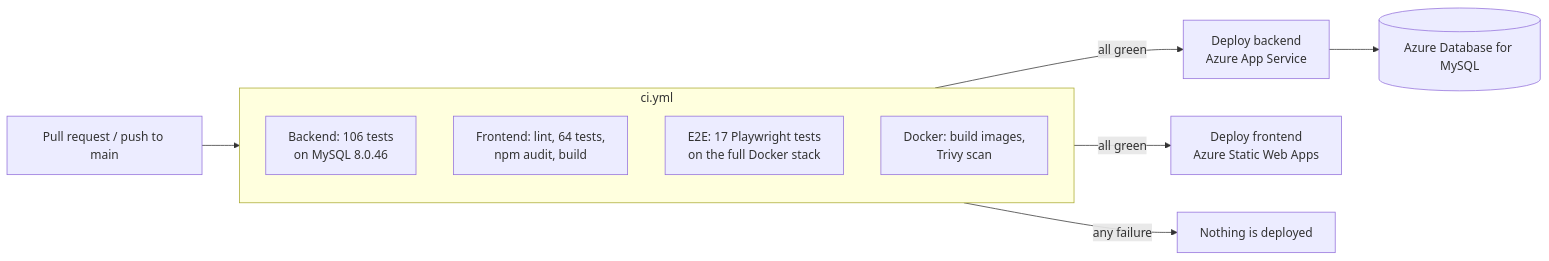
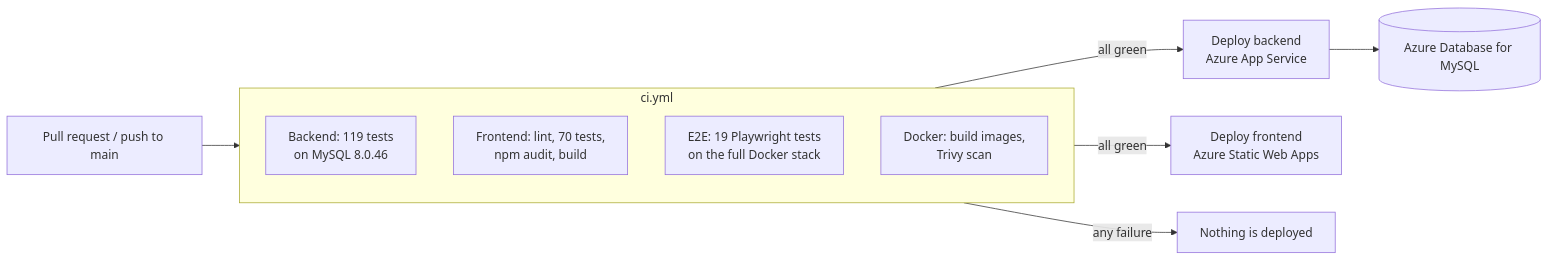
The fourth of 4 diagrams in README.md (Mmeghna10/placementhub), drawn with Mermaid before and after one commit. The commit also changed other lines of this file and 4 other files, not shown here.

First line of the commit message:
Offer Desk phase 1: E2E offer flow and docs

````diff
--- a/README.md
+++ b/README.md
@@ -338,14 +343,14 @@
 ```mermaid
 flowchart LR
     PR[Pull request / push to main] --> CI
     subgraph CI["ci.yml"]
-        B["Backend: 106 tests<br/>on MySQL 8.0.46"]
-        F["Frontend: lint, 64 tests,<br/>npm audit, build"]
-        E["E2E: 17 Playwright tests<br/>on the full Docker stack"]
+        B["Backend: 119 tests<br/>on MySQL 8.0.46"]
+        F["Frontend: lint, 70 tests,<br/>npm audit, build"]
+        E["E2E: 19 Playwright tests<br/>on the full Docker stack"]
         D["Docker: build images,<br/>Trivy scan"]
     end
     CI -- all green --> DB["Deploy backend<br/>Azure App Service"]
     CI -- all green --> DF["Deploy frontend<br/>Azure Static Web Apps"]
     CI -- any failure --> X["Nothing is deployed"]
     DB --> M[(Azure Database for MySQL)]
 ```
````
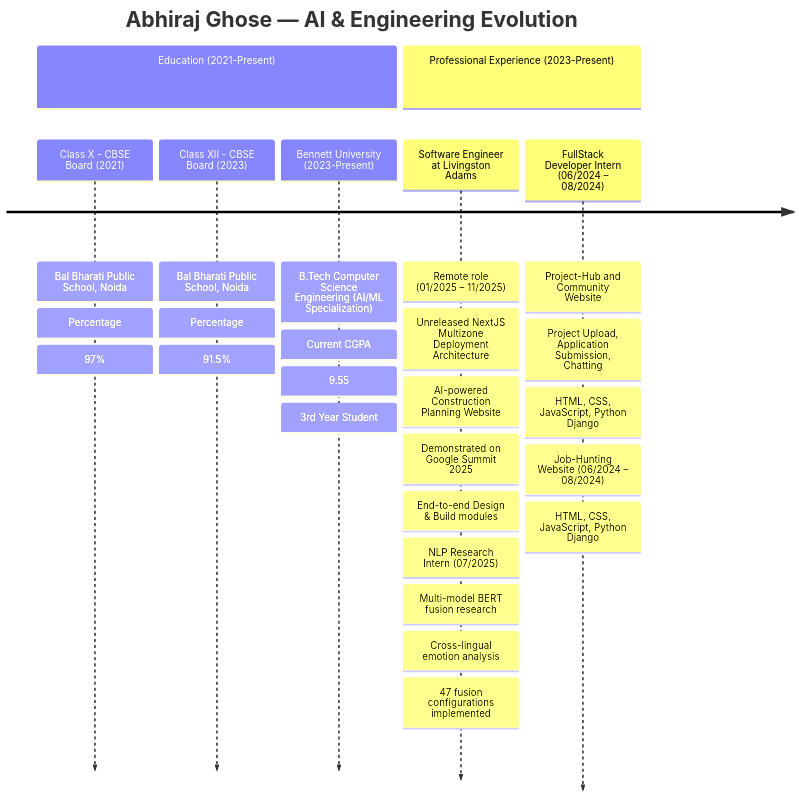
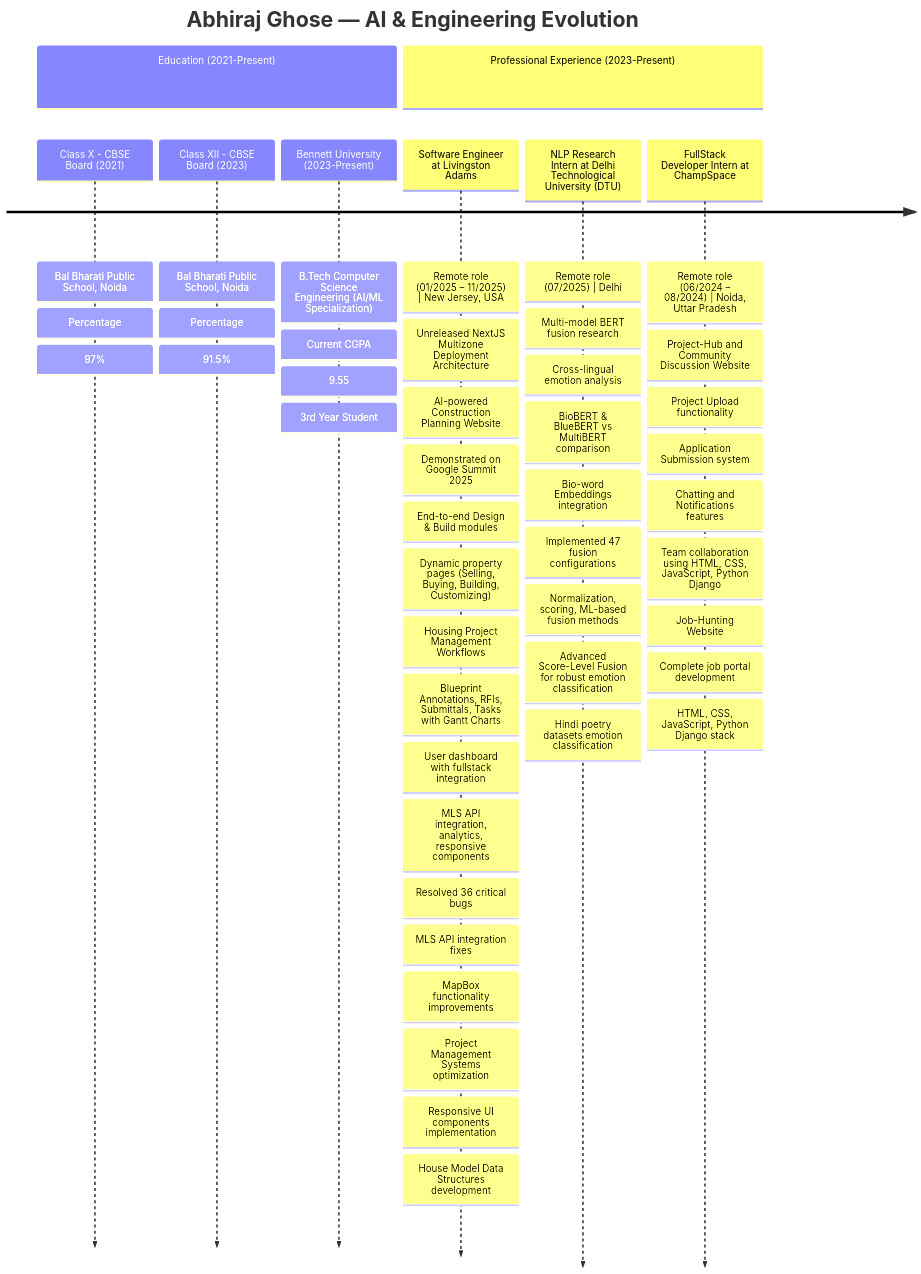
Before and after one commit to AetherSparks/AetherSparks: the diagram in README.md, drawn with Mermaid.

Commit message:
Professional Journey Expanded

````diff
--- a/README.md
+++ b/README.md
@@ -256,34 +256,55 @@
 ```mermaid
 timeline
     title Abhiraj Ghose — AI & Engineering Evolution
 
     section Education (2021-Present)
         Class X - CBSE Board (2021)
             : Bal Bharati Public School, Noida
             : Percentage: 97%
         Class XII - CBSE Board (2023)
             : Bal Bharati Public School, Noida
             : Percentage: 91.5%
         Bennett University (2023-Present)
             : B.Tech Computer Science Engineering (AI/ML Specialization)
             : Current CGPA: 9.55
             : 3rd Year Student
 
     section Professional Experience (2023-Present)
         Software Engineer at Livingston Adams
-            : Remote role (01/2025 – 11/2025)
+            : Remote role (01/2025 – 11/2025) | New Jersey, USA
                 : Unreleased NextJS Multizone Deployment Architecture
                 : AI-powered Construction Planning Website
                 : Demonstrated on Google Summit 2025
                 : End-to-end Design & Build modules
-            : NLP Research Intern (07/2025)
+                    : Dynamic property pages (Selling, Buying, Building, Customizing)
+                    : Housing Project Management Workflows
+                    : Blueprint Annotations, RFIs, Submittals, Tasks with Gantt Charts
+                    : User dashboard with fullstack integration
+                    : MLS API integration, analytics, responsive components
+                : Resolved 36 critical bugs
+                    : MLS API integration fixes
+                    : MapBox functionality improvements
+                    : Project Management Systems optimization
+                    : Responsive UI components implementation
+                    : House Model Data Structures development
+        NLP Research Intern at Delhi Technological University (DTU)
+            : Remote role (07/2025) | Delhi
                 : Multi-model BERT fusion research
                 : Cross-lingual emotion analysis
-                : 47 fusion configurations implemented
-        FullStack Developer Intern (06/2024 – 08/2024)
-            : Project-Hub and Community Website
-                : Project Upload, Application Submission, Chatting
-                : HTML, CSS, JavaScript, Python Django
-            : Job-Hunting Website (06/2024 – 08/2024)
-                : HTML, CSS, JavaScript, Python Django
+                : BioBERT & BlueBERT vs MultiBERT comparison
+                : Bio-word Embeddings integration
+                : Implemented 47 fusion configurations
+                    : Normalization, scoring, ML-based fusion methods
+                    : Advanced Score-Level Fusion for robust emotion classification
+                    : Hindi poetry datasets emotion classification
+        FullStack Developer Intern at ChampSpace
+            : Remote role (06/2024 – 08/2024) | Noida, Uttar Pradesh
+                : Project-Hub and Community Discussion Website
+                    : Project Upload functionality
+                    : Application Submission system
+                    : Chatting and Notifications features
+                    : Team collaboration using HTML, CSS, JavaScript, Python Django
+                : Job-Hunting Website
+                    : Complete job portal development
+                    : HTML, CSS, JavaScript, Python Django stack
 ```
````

******

Working from the material above, restate word for word the lines between the line with "BERT fusion research" and the line with "robust emotion classification", both included, and only those.

• ANSWER FOR THE TASK
                 : Multi-model BERT fusion research
                 : Cross-lingual emotion analysis
-                : 47 fusion configurations implemented
-        FullStack Developer Intern (06/2024 – 08/2024)
-            : Project-Hub and Community Website
-                : Project Upload, Application Submission, Chatting
-                : HTML, CSS, JavaScript, Python Django
-            : Job-Hunting Website (06/2024 – 08/2024)
-                : HTML, CSS, JavaScript, Python Django
+                : BioBERT & BlueBERT vs MultiBERT comparison
+                : Bio-word Embeddings integration
+                : Implemented 47 fusion configurations
+                    : Normalization, scoring, ML-based fusion methods
+                    : Advanced Score-Level Fusion for robust emotion classification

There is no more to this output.